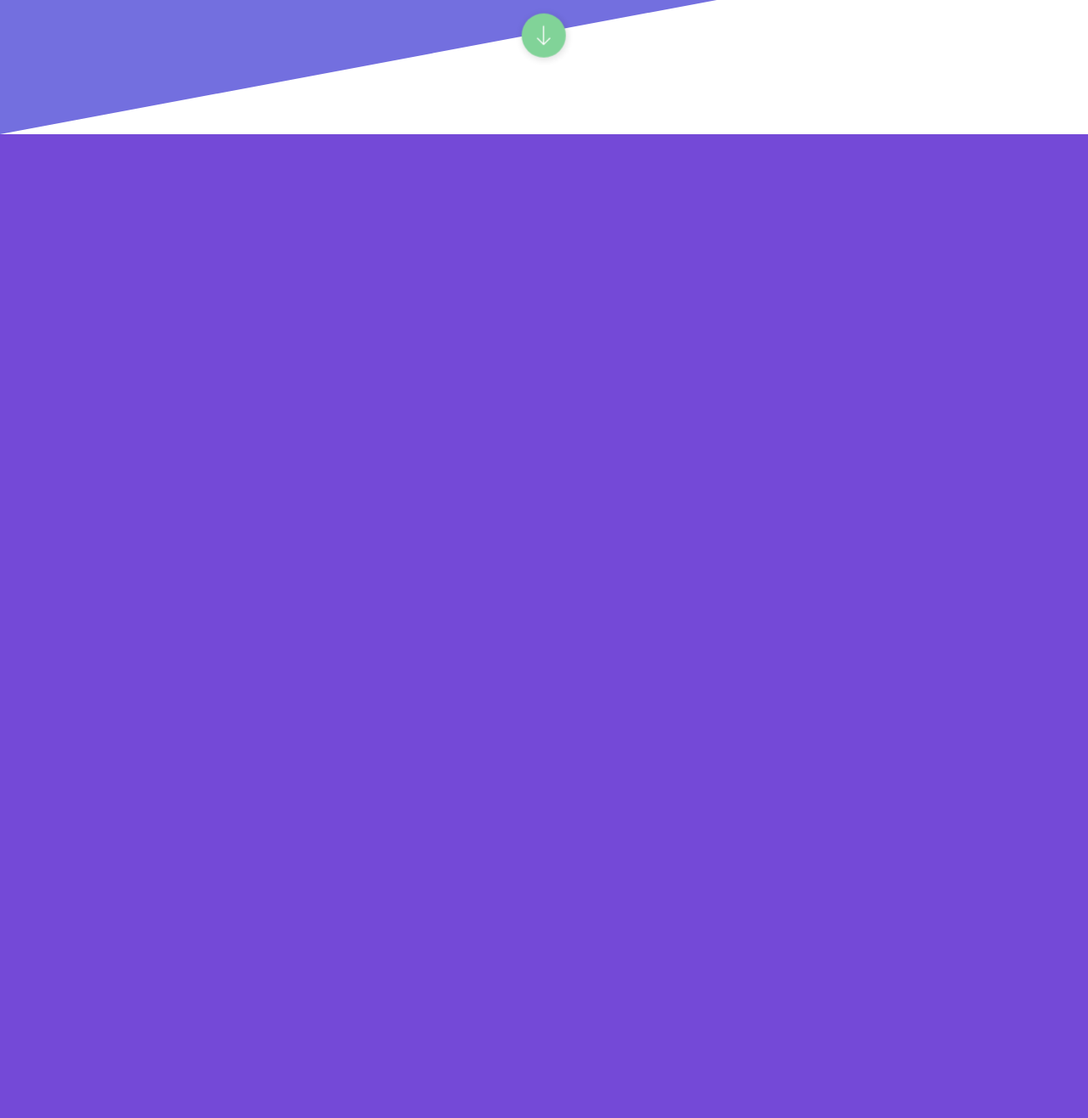
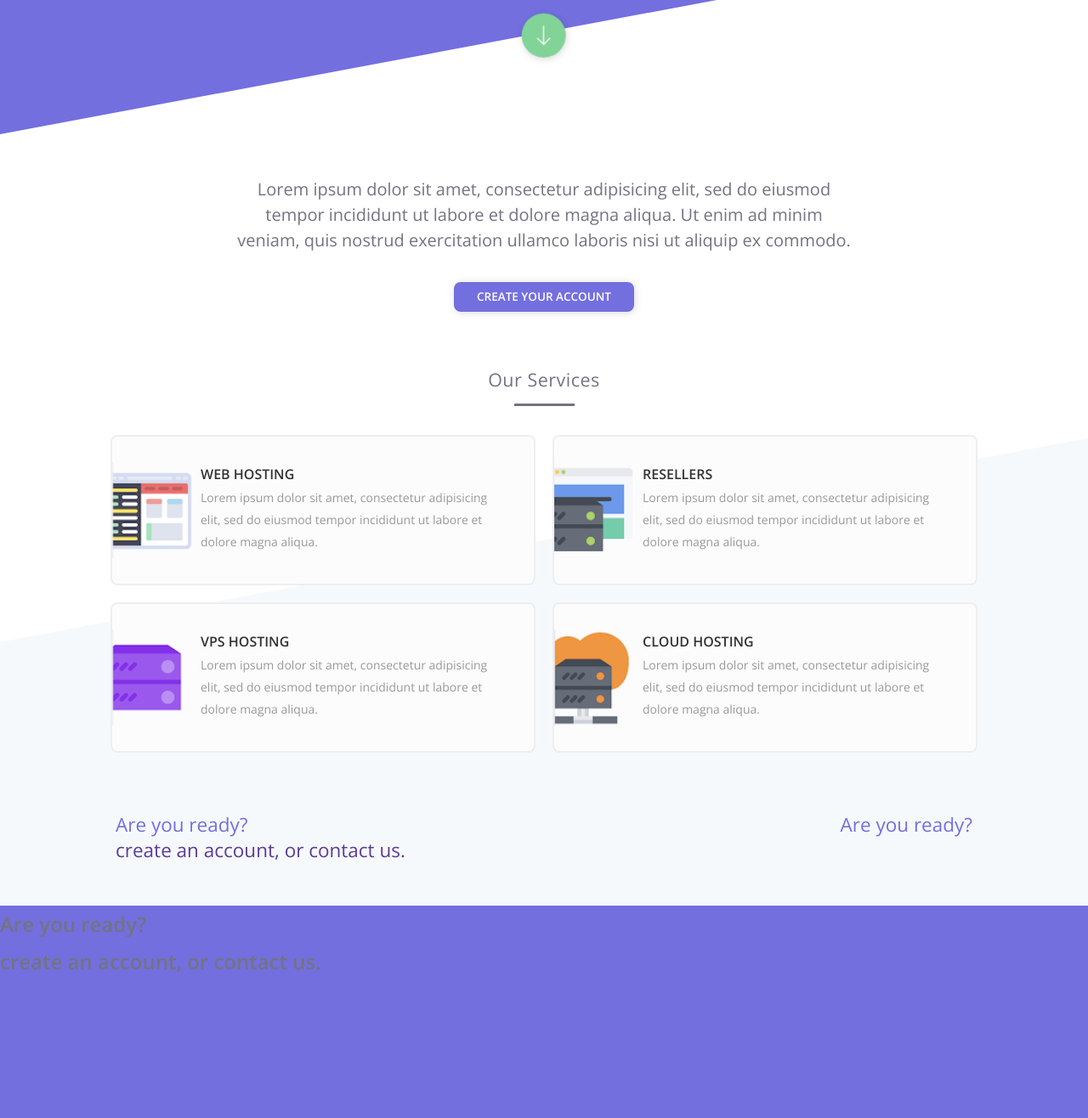
Before and after one commit to jeff-gosselin/thesis_proj, a PHP site: page / in a window 1280 px wide. Shown: the part 642-1958 px from the top of the page at 85% size. Before the commit the page ends 800 px from the top, so only its background shows below. Run offline with PHP 8.4, Linux system fonts and the light colour scheme.

Commit message:
finished services section

```diff
--- a/css/index_styles.css
+++ b/css/index_styles.css
@@ -10,10 +10,15 @@ html {
 
 body {
 	font-family: 'Open Sans', sans-serif;
-	color: rgb(170, 170, 170);
+	color: rgb(115, 115, 130);
 	font-size: 1.6rem;
 	font-weight: 400;
 	line-height: 1.85;
+}
+
+section {
+	padding: 1rem;
+	text-align: center;
 }
 
 /***** START: Hero Banner *****/
@@ -52,7 +57,7 @@ nav {
 	margin-right: 3.75em;
 }
 
-.nav-list li a.nav-support {
+.nav-support {
 	padding: .8rem 2.7rem;
 	color: #eee;
 	font-size: 1.35rem;
@@ -63,7 +68,11 @@ nav {
 	border-radius: 4px;
 }
 
-.nav-list li a.nav-support:hover {
+.nav-list li a:hover {
+	color: #fff;
+}
+
+.nav-support:hover {
 	background-color: rgb(139, 221, 152);
 }
 /**/
@@ -183,7 +192,6 @@ nav {
 	animation-duration: 2s;
 	animation-timing-function: cubic-bezier();
 	animation-iteration-count: infinite;
-
 }
 
 .arrow:hover {
@@ -197,3 +205,140 @@ nav {
 	100% {transform: translateY(14px);}
 }
 /***** END: Hero Banner *****/
+
+/***** START: How Section *****/
+.how-content {
+	width: 64%;
+	margin: 0 auto;
+	padding: 40px;
+}
+
+.how p {
+	font-size: 2rem;
+	line-height: 3rem;
+}
+
+.account-btn {
+	display: inline-block;
+	padding: .5rem 2.7rem;
+	margin-top: 34px;
+	color: #fff;
+	font-size: 1.35rem;
+	font-weight: 600;
+	text-transform: uppercase;
+	text-decoration: none;
+	box-shadow: rgba(0, 0, 0, .15) 1px 1px 10px;
+	background-color: rgb(115, 111, 223);
+	border: none;
+	border-radius: 8px;
+}
+/***** END: How Section *****/
+
+/***** START: Services Section *****/
+.services-content {
+	margin: 0 auto;
+}
+
+.services-content h2 {
+	font-size: 2.15rem;
+	font-weight: 300;
+	letter-spacing: .05rem;
+}
+
+.services-content h2::after {
+	content: "";
+	margin: 0 auto;
+  display: block;
+  width: 5%;
+  padding: 4px;
+	margin-bottom: 24px;
+  border-bottom: 3px solid;
+}
+
+.areas {
+	display: flex;
+	justify-content: center;
+	flex-wrap: wrap;
+}
+
+.areas > div {
+	display: flex;
+	flex-wrap: wrap;
+	flex: 0 1 500px;
+	border: 2px solid #eee;
+	border-radius: 8px;
+	background-color: rgb(252, 252, 252);
+	padding: 30px 0px;
+	margin: 10px;
+}
+
+.info {
+	flex: 1;
+	text-align: left;
+	padding-right: 30px;
+}
+
+.info h3 {
+	color: #333;
+	font-size: 1.6rem;
+	text-transform: uppercase;
+}
+
+.info p {
+	color: #999;
+	font-size: 1.4rem;
+}
+
+.areas img {
+	flex: 0 0 90px;
+	height: 113px;
+}
+
+/***** END: Services Section *****/
+
+/***** START: Create Account Section *****/
+.account {
+	/* background-color: #eee; */
+}
+
+.account-content {
+	display: flex;
+	justify-content: space-between;
+	flex-direction: row;
+	margin: 0 auto;
+	padding: 4rem 0;
+	width: 80%;
+}
+
+.account-content > h2 {
+	flex: 0 1 auto;
+	text-align: left;
+	font-weight: 300;
+	font-size: 2.25rem;
+	line-height: 3rem;
+	color: rgb(115, 111, 223);
+}
+
+.account-content > h2 span {
+	font-weight: 400;
+	color: rgb(91, 60, 150);
+}
+/***** END: Create Account Section *****/
+
+/***** START: Footer *****/
+footer {
+	position: relative;
+	height: 250px;
+	background-color: rgb(115, 111, 223);
+}
+
+.gray-bkg {
+	position: absolute;
+	bottom: 0;
+	height: 100vh;
+	width: 100vw;
+	clip-path: polygon(0 30%, 100% 0, 100% 100%, 0 100%);
+	background-color: rgb(246, 249, 252);
+	z-index: -1;
+}
+/***** END: Footer *****/
--- a/index.html
+++ b/index.html
@@ -10,6 +10,7 @@
 	</head>
 	<body>
 
+		<!-- Header/Hero Banner -->
 		<header class="hero-wrapper">
 			<div class="hero-logo">MyWebNow</div>
 
@@ -43,5 +44,73 @@
 			<a href="#"><img class="arrow" src="images/down.png" /></a>
 		</div>
 
+		<!-- Learn How Section -->
+		<section class="how">
+			<div class="how-content">
+				<p>Lorem ipsum dolor sit amet, consectetur adipisicing elit, sed do eiusmod tempor incididunt ut labore et dolore magna aliqua. Ut enim ad minim veniam, quis nostrud exercitation ullamco laboris nisi ut aliquip ex commodo.</p>
+				<a class="account-btn" href="#">Create your account</a>
+			</div>
+		</section>
+
+		<!-- Services Section -->
+		<section class="services">
+			<div class="services-content">
+				<h2>Our Services</h2>
+				<div class="areas">
+
+					<div class="web-host">
+						<img src="images/web-host.png" alt="Web Hosting">
+						<div class="info">
+							<h3>Web Hosting</h3>
+							<p>Lorem ipsum dolor sit amet, consectetur adipisicing elit, sed do eiusmod tempor incididunt ut labore et dolore magna aliqua.</p>
+						</div>
+					</div>
+					<div class="resellers">
+						<img src="images/resellers.png" alt="Resellers">
+						<div class="info">
+							<h3>Resellers</h3>
+							<p>Lorem ipsum dolor sit amet, consectetur adipisicing elit, sed do eiusmod tempor incididunt ut labore et dolore magna aliqua.</p>
+						</div>
+					</div>
+					<div class="vps-host">
+						<img src="images/vps-host.png" alt="VPS Hosting">
+						<div class="info">
+							<h3>VPS Hosting</h3>
+							<p>Lorem ipsum dolor sit amet, consectetur adipisicing elit, sed do eiusmod tempor incididunt ut labore et dolore magna aliqua.</p>
+						</div>
+					</div>
+					<div class="cloud-host">
+						<img src="images/cloud-host.png" alt="Cloud Hosting">
+						<div class="info">
+							<h3>Cloud Hosting</h3>
+							<p>Lorem ipsum dolor sit amet, consectetur adipisicing elit, sed do eiusmod tempor incididunt ut labore et dolore magna aliqua.</p>
+						</div>
+					</div>
+
+				</div>
+			</div>
+		</section>
+
+		<!-- Create Account Section -->
+		<section class="account">
+			<div class="account-content">
+				<h2>
+					Are you ready?<br>
+					<span>create an account, or contact us.</span>
+				</h2>
+				<h2>Are you ready?</h2>
+			</div>
+		</section>
+
+		<!-- Footer Section -->
+		<footer>
+			<div class="gray-bkg"></div>
+			<div class="footer-content">
+				<h2>
+					Are you ready?<br>
+					<span>create an account, or contact us.</span>
+				</h2>
+			</div>
+		</footer>
 	</body>
 </html>
```
Also changed, not shown: images/cloud-host.png (added), images/resellers.png (added), images/vps-host.png (added), images/web-host.png (added), 1 other file.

• • •

(Goal of the exercise)
Check each line of the data above for the word "bottom" and say how many lines contain it, giving nothing besides the number.

(Result)
3